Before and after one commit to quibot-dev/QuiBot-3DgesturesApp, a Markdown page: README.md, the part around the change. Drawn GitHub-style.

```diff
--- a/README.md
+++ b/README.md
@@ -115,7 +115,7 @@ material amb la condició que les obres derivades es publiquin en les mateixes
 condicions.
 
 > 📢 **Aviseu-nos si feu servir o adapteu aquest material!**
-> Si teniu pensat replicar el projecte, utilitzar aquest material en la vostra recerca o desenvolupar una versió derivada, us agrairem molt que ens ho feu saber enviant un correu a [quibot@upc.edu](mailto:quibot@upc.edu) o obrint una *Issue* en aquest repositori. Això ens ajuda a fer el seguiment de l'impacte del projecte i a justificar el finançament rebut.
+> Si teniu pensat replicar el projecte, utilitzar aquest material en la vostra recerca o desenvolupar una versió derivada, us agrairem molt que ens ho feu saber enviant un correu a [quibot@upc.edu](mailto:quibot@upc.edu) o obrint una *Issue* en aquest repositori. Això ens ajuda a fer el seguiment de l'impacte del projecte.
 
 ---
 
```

━━━━━━━━━━

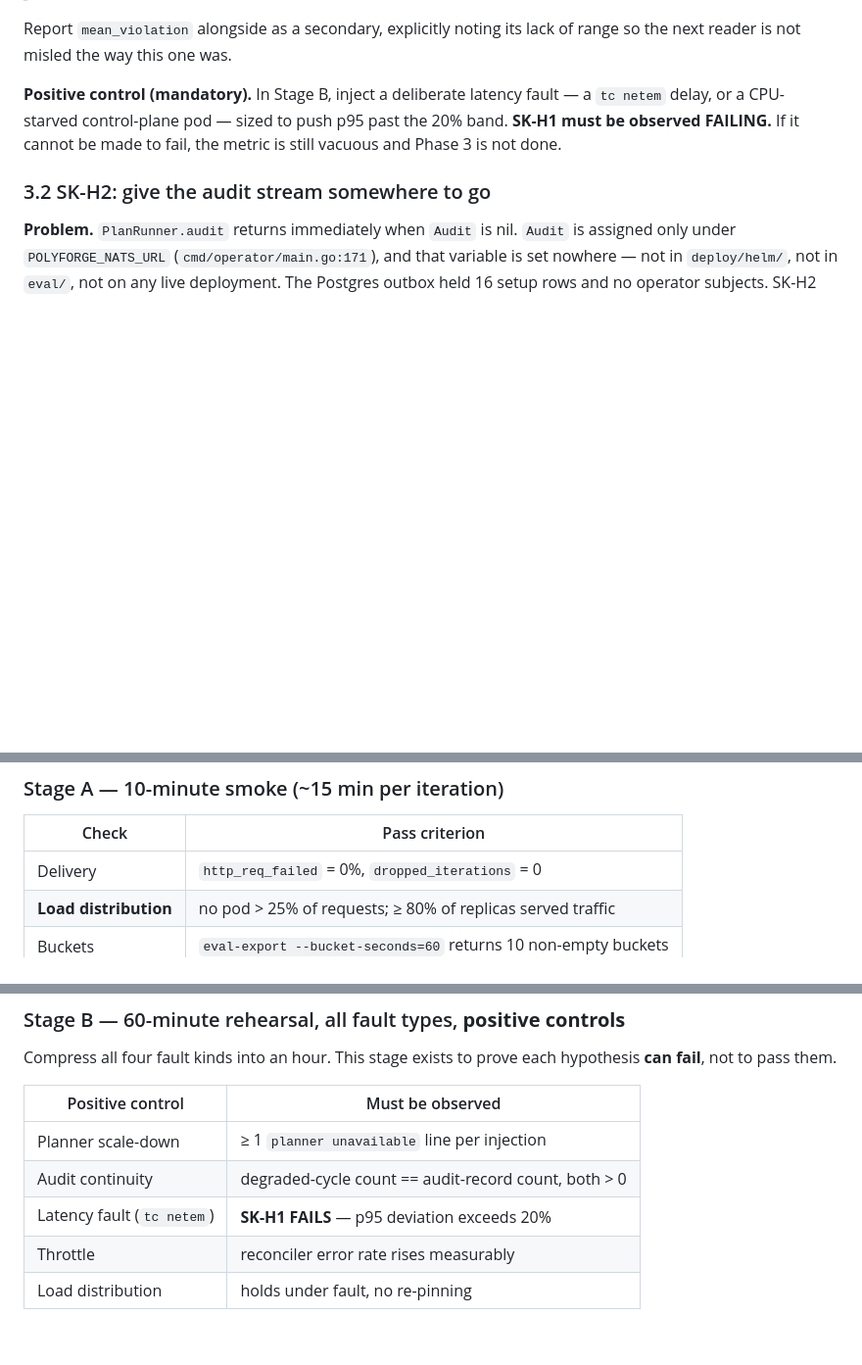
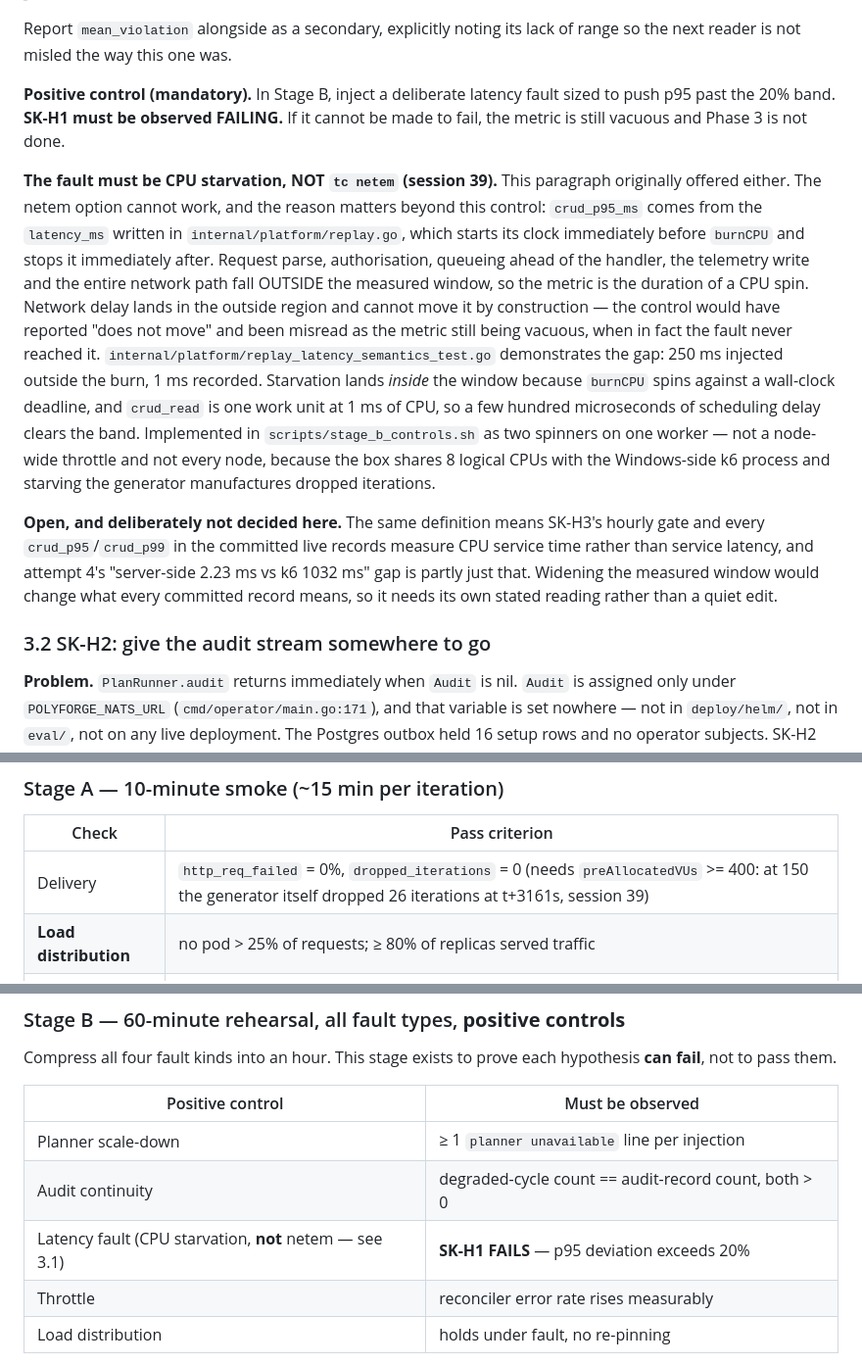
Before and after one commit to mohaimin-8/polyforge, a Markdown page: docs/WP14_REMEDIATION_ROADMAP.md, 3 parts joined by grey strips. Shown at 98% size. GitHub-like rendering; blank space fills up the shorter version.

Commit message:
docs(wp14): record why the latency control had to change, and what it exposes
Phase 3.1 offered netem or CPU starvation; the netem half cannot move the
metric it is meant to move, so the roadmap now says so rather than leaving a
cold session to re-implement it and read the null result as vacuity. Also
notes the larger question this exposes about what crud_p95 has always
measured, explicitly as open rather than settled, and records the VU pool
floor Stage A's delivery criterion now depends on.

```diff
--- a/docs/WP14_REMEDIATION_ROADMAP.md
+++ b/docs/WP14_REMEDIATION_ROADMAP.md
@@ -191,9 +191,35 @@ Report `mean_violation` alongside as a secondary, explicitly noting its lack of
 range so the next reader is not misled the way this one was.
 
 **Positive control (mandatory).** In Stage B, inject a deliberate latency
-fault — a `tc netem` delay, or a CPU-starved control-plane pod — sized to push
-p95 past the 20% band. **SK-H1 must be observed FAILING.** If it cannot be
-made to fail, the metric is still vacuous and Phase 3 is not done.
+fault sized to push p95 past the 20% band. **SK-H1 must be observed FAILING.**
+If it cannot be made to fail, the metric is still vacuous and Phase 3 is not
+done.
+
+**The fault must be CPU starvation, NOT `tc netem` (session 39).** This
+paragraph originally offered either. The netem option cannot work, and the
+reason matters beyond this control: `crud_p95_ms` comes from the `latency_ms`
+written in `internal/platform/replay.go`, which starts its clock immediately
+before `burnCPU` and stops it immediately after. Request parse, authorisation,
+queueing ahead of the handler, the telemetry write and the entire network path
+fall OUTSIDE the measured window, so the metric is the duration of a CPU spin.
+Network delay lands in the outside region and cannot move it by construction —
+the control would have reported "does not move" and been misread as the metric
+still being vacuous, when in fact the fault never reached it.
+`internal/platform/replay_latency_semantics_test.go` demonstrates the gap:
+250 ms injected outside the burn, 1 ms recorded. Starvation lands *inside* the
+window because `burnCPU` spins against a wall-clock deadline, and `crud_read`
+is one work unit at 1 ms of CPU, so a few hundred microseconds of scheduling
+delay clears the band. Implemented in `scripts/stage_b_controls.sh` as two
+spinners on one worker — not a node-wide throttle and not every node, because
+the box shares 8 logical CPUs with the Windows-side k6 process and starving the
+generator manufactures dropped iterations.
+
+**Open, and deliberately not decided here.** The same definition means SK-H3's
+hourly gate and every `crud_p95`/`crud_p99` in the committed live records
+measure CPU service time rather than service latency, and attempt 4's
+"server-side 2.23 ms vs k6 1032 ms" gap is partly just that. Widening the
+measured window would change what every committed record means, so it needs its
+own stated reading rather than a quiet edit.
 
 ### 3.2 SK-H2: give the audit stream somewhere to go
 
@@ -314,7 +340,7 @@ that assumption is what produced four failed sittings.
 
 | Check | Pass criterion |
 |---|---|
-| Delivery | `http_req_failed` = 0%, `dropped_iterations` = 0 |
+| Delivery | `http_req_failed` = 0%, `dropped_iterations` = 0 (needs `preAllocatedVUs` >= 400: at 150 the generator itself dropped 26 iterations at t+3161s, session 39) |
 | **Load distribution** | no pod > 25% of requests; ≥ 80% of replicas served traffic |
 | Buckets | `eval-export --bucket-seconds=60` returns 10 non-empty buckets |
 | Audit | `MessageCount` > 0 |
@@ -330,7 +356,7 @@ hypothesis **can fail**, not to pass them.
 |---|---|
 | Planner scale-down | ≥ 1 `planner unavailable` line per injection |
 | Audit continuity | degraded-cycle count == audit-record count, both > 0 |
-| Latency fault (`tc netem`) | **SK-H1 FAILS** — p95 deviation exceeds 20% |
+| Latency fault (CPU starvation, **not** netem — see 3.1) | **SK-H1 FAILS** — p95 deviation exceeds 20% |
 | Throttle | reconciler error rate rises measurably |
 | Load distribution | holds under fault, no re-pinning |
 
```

━━━━━━━━━━

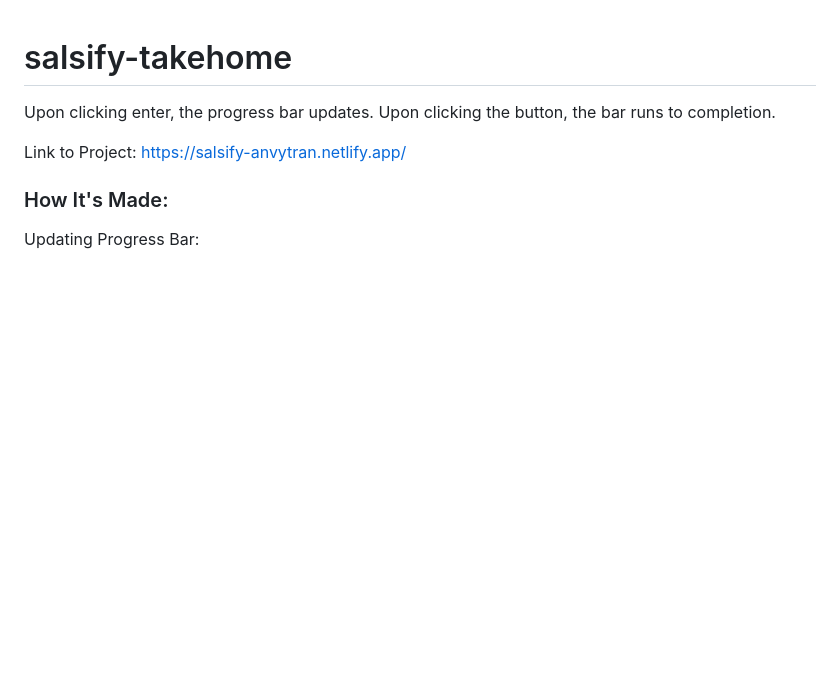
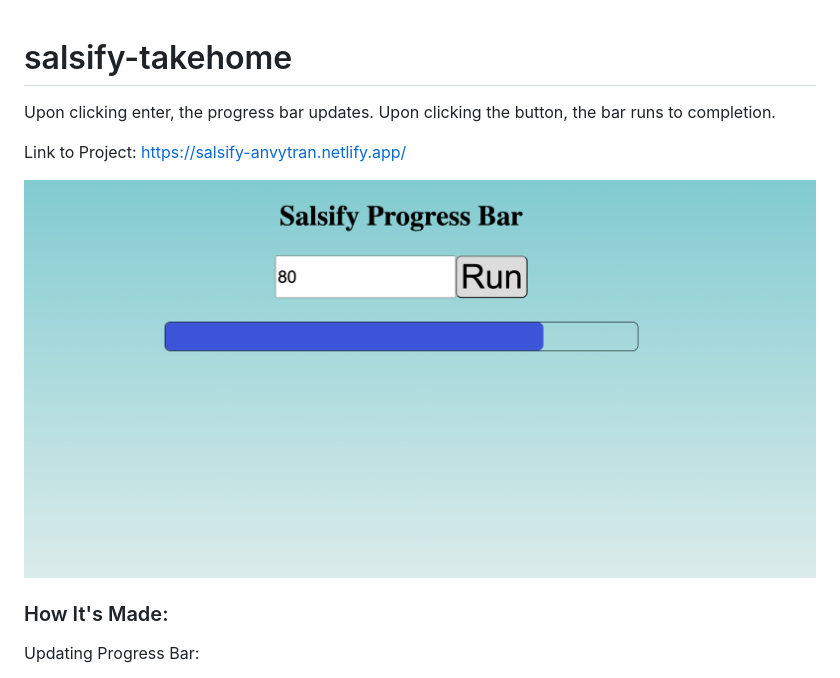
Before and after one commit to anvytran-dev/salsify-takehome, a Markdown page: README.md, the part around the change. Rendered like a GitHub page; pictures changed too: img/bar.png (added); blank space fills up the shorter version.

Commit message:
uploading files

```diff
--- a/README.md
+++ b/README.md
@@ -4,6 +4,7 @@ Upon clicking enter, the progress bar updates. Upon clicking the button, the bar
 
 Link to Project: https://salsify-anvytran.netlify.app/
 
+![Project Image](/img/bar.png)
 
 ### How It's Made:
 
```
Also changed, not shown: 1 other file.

━━━━━━━━━━

Return each line of the preceding material in which "every" can be found.

+spinners on one worker — not a node-wide throttle and not every node, because
+hourly gate and every `crud_p95`/`crud_p99` in the committed live records
+measured window would change what every committed record means, so it needs its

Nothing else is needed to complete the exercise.